A mother comforting her upset daughter

22. "'You can do it! You just need to work a little harder!' No. Sometimes, through physical limitations, mental limitations, or otherwise, you can’t just be good at something through hard work. I have a mind for English and was terrible at math. My mom, a foreign language teacher, would try and encourage me this way in high school. I went to tutoring every morning, asked for help from friends, put as much effort as I could in my math class, and I still barely squeaked by with a D.

"The sense of failure was crushing because I did everything right, but I wasn’t getting better. Sometimes, you have to accept your limitations and make peace with them in order to keep growing."


A young man in class

23. "My mom consistently told me I didn’t need help when I was asking for help. She thought she was encouraging independence and self-reliance. What she was actually doing was teaching me that needing help was unacceptable and asking for help when you need it was pointless at best and actively harmful at worst.

"She would also then act like it was ridiculous when I didn’t know how to do things like filing my taxes or driving a motorcycle when she had never taught me. I was just supposed to know everything she knew without her ever actively sharing knowledge. To her credit, when I pointed out that there’s a difference between teaching self-reliance and teaching that you as a parent can’t be relied upon to her AS AN ADULT, she seemed to take it to heart. She's doing a lot better with my much younger brother nowadays…in some respects."


A mother scolding her daughter

24. "'If it was important to you, you would remember to do it.' Actually, turns out I have mild ADHD, and sometimes, even when something is REALLY important to me, it just slips out of my head.

"I have hacks for remembering things now, but hearing this as a kid and having no idea why I kept failing was discouraging."


A father and son cooking together

25. "'What are you so anxious about? What are you depressed about?' when they know you have clinical anxiety/depression, so there's often no reason other than sh*tty brain chemicals. I swear, my mom cannot process this information even though she also has clinical depression."


A young girl on her phone

26. "'I love you, but I don't like you.' If a parent is saying that to a child, they're not trying hard enough."


A father fastening his son's helmet

27. "'Mother knows best.' My mom claims she always knows what's best for me. I am just now trying to really find my true sense of self."


A mom and son on the couch

28. "'I don't know isn't an acceptable answer!' Dude, I was 9. My brain isn't fully developed, and I straight-up didn't know why I did some things.
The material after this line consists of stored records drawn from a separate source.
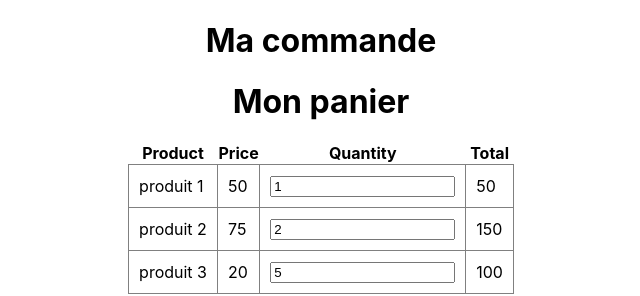
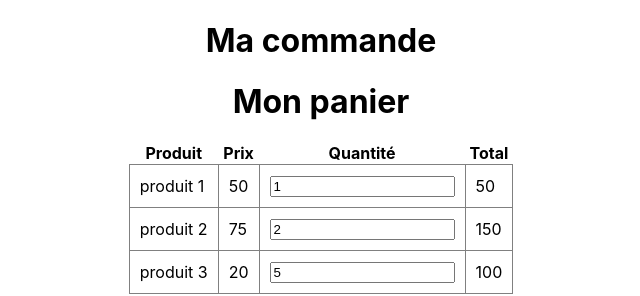
Before and after one commit to PatignierThomas/TS_React_Dojo, a React (Vite) app: page / in a window 1280 px wide. Shown: the top 296 px of the page, without its empty margins (319-959 px from the left). Built offline with nearby package versions, Linux system fonts and the light colour scheme.

Commit message:
changed table head name

```diff
--- a/src/Component/Cart.tsx
+++ b/src/Component/Cart.tsx
@@ -32,9 +32,9 @@ function Cart({ products, setProducts }: CartProps) {
             <table>
                 <thead>
                     <tr>
-                        <th>Product</th>
-                        <th>Price</th>
-                        <th>Quantity</th>
+                        <th>Produit</th>
+                        <th>Prix</th>
+                        <th>Quantité</th>
                         <th>Total</th>
                     </tr>
                 </thead>
```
As an adult, I still don't know why I do some things. If adults aren't expected to know everything, why are kids held to a higher standard?"
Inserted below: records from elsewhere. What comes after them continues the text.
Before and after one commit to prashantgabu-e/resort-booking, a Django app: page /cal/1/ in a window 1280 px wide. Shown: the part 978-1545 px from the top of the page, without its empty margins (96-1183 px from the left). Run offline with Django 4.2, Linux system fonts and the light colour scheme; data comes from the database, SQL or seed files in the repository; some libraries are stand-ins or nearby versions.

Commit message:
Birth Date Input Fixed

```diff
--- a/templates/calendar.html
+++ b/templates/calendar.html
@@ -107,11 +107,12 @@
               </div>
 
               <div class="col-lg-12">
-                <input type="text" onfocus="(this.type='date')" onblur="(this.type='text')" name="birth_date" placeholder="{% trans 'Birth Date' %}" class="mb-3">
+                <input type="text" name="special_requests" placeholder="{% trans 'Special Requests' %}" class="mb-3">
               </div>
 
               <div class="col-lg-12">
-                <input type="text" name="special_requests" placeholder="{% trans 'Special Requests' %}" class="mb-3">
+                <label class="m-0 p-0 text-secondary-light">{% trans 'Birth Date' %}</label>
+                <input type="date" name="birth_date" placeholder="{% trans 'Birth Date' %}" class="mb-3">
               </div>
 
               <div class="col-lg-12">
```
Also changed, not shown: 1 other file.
—21, Maryland

A girl eating on the floor

29. "Any time I came home with a report card that wasn’t straight As, I was told, 'This is unacceptable — you’re smarter than this.' All that did was make me feel stupid and like I could never live up to expectations.

"I realized recently that I don’t even try at some things because I expect myself to fail. Because why would I suddenly be good enough?"
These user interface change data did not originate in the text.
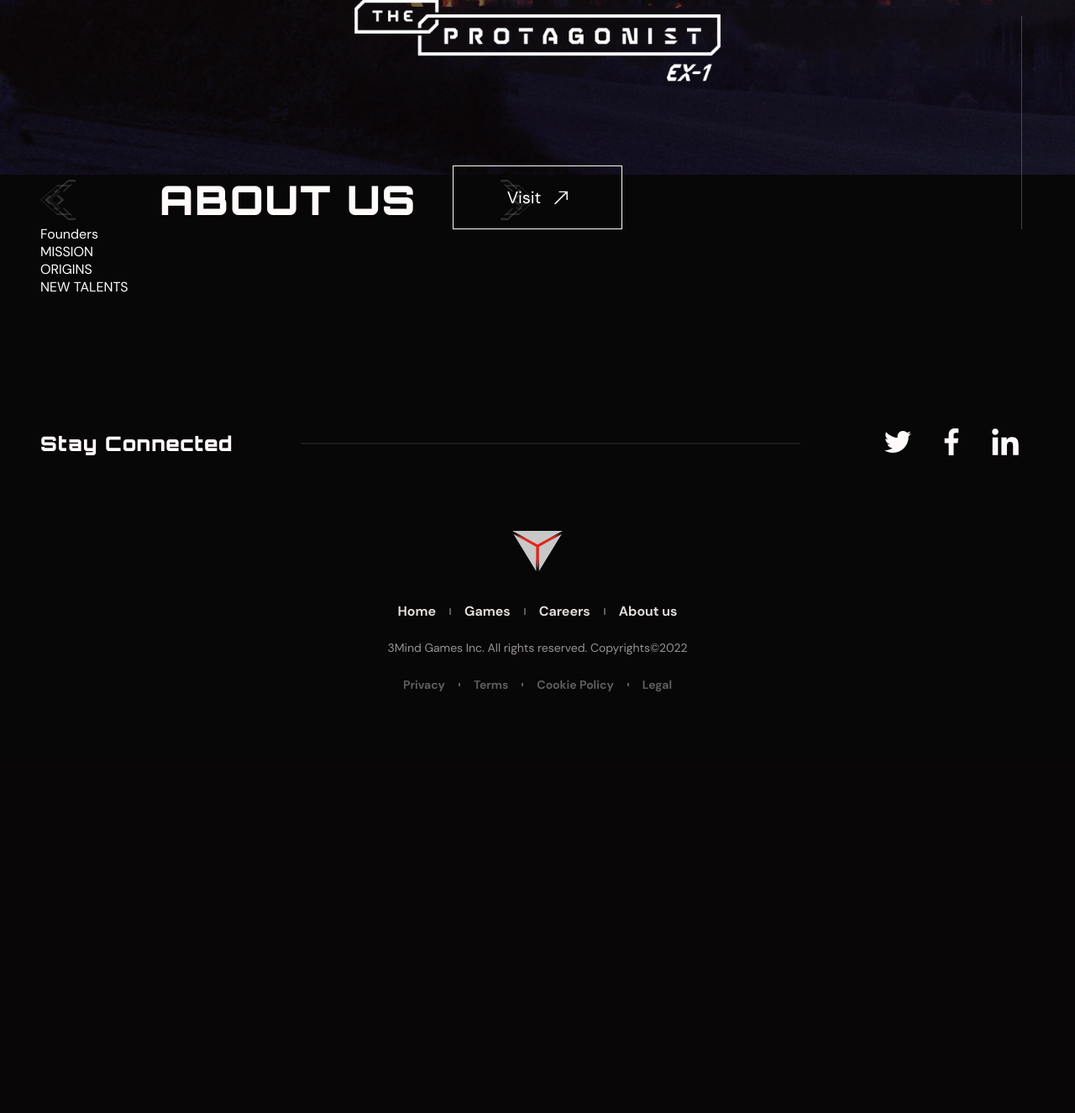
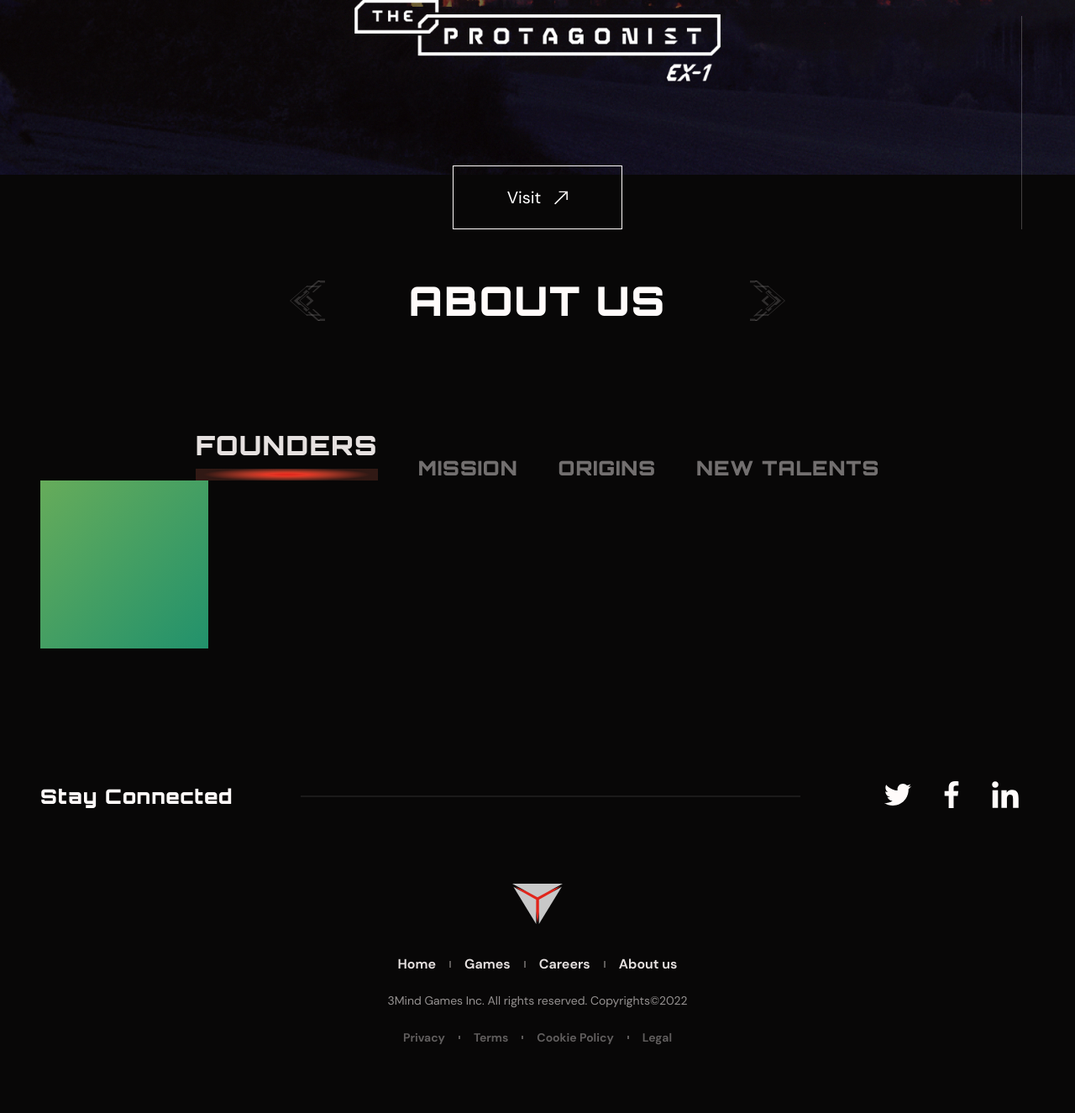
Before and after one commit to altersoft-digital/3mindgames, a PHP site: page / in a window 1280 px wide. Shown: the part 592-1917 px from the top of the page at 84% size. Before the commit the page ends 1416 px from the top, so only its background shows below. Run offline with PHP 8.4, Linux system fonts and the light colour scheme.

Commit message:
dgs
sdfs

```diff
--- a/assets/css/styles.css
+++ b/assets/css/styles.css
@@ -136,6 +136,18 @@
 }
 
 /******************************SECTION ABOUT US STYLES**************************/
+.section-about-us {
+  margin-top: 120px;
+}
+
+.section-about-us__header {
+  display: flex;
+  flex-direction: column;
+  align-items: center;
+  justify-content: center;
+  gap: 120px;
+}
+
 .section-about-us__heading {
   display: flex;
   align-items: center;
@@ -158,6 +170,69 @@
   letter-spacing: 0.04em;
   text-transform: uppercase;
   color: #fffbfa;
+}
+
+/*  NAV */
+
+.section-about-us__nav-box {
+  display: flex;
+  align-items: flex-end;
+  gap: 48px;
+  height: 64px;
+}
+
+.section-about-us__nav-list {
+  cursor: pointer;
+  transition: all 0.4s;
+}
+
+.section-about-us__nav-link {
+  font-family: "Orbitron";
+  font-weight: 900;
+  font-size: 24px;
+  line-height: 30px;
+  letter-spacing: 0.04em;
+  text-transform: uppercase;
+  color: #e6e1e0;
+  opacity: 0.48;
+  transition: all 0.4s;
+}
+
+.border__bottom {
+  transition: all 0.4s;
+}
+
+.section-about-us__nav-list.active .section-about-us__nav-link,
+.section-about-us__nav-list:hover .section-about-us__nav-link {
+  font-size: 32px;
+  line-height: 40px;
+  opacity: 1;
+}
+
+.section-about-us__nav-list.active .border__bottom,
+.section-about-us__nav-list:hover .border__bottom {
+  margin-top: 8px;
+  height: 14px;
+  background: radial-gradient(
+    45.66% 55.87% at 50% 50%,
+    #e1261c 0%,
+    #e22c1f 11.52%,
+    #e53826 25%,
+    rgba(231, 72, 49, 0.7243) 50.22%,
+    rgba(235, 106, 81, 0.18) 100%
+  );
+}
+
+/* FOUNDERS */
+.section-about-us__founders-img {
+  height: 25vh;
+  width: 25vh;
+  background: linear-gradient(
+    to right bottom,
+    rgba(126, 213, 111, 0.8),
+    rgba(40, 180, 133, 0.8)
+  );
+  clip-path: polygon(0 0, 100% 0, 100% 75vh, 0 100%);
 }
 
 /******************************FOOTER STYLES**************************/
--- a/index.html
+++ b/index.html
@@ -99,20 +99,29 @@
                 </div>
                 <nav class="section-about-us__nav">
                     <ul class="section-about-us__nav-box">
-                        <li class="section-about-us__nav-list">
-                            <a class="section-about-us__nav-list active" href="#">Founders</a>
+                        <li class="section-about-us__nav-list active">
+                            <a class="section-about-us__nav-link" href="#">Founders</a>
+                            <div class="border__bottom"></div>
                         </li>
                         <li class="section-about-us__nav-list">
-                            <a class="section-about-us__nav-list" href="#">MISSION</a>
+                            <a class="section-about-us__nav-link" href="#">MISSION</a>
+                            <div class="border__bottom"></div>
                         </li>
                         <li class="section-about-us__nav-list">
-                            <a class="section-about-us__nav-list" href="#">ORIGINS</a>
+                            <a class="section-about-us__nav-link" href="#">ORIGINS</a>
+                            <div class="border__bottom"></div>
                         </li>
                         <li class="section-about-us__nav-list">
-                            <a class="section-about-us__nav-list" href="#">NEW TALENTS</a>
+                            <a class="section-about-us__nav-link" href="#">NEW TALENTS</a>
+                            <div class="border__bottom"></div>
                         </li>
                     </ul>
                 </nav>
+            </div>
+            <div class="section-about-us__founders">
+                <div class="section-about-us__founders-img">
+
+                </div>
             </div>
         </div>
     </section>
```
A young man being scolded for an "F"

And finally...

30. "'Life’s not fair.' Any time they tried to prepare me for the hardships of adulthood, they really just discouraged me from wanting to grow up and dread aging at all. Really makes it hard to enjoy life when you’re 7 and stressing about problems decades down the road.

—21, New Jersey

A young girl in class

What are some other "helpful" things parents say that are actually toxic? Let us know in the comments below.

Note: Some responses have been edited for length and/or clarity.

The National Eating Disorders Association helpline is 1-800-931-2237; for 24/7 crisis support, text “NEDA” to 741741. is an organization that provides resources to prevent harassment and bullying against children. Stomp Out Bullying offers a free and confidential chat line here.

The National Alliance on Mental Illness helpline is 1-888-950-6264 (NAMI) and provides information and referral services; is an association of mental health professionals from more than 25 countries who support efforts to reduce harm in therapy.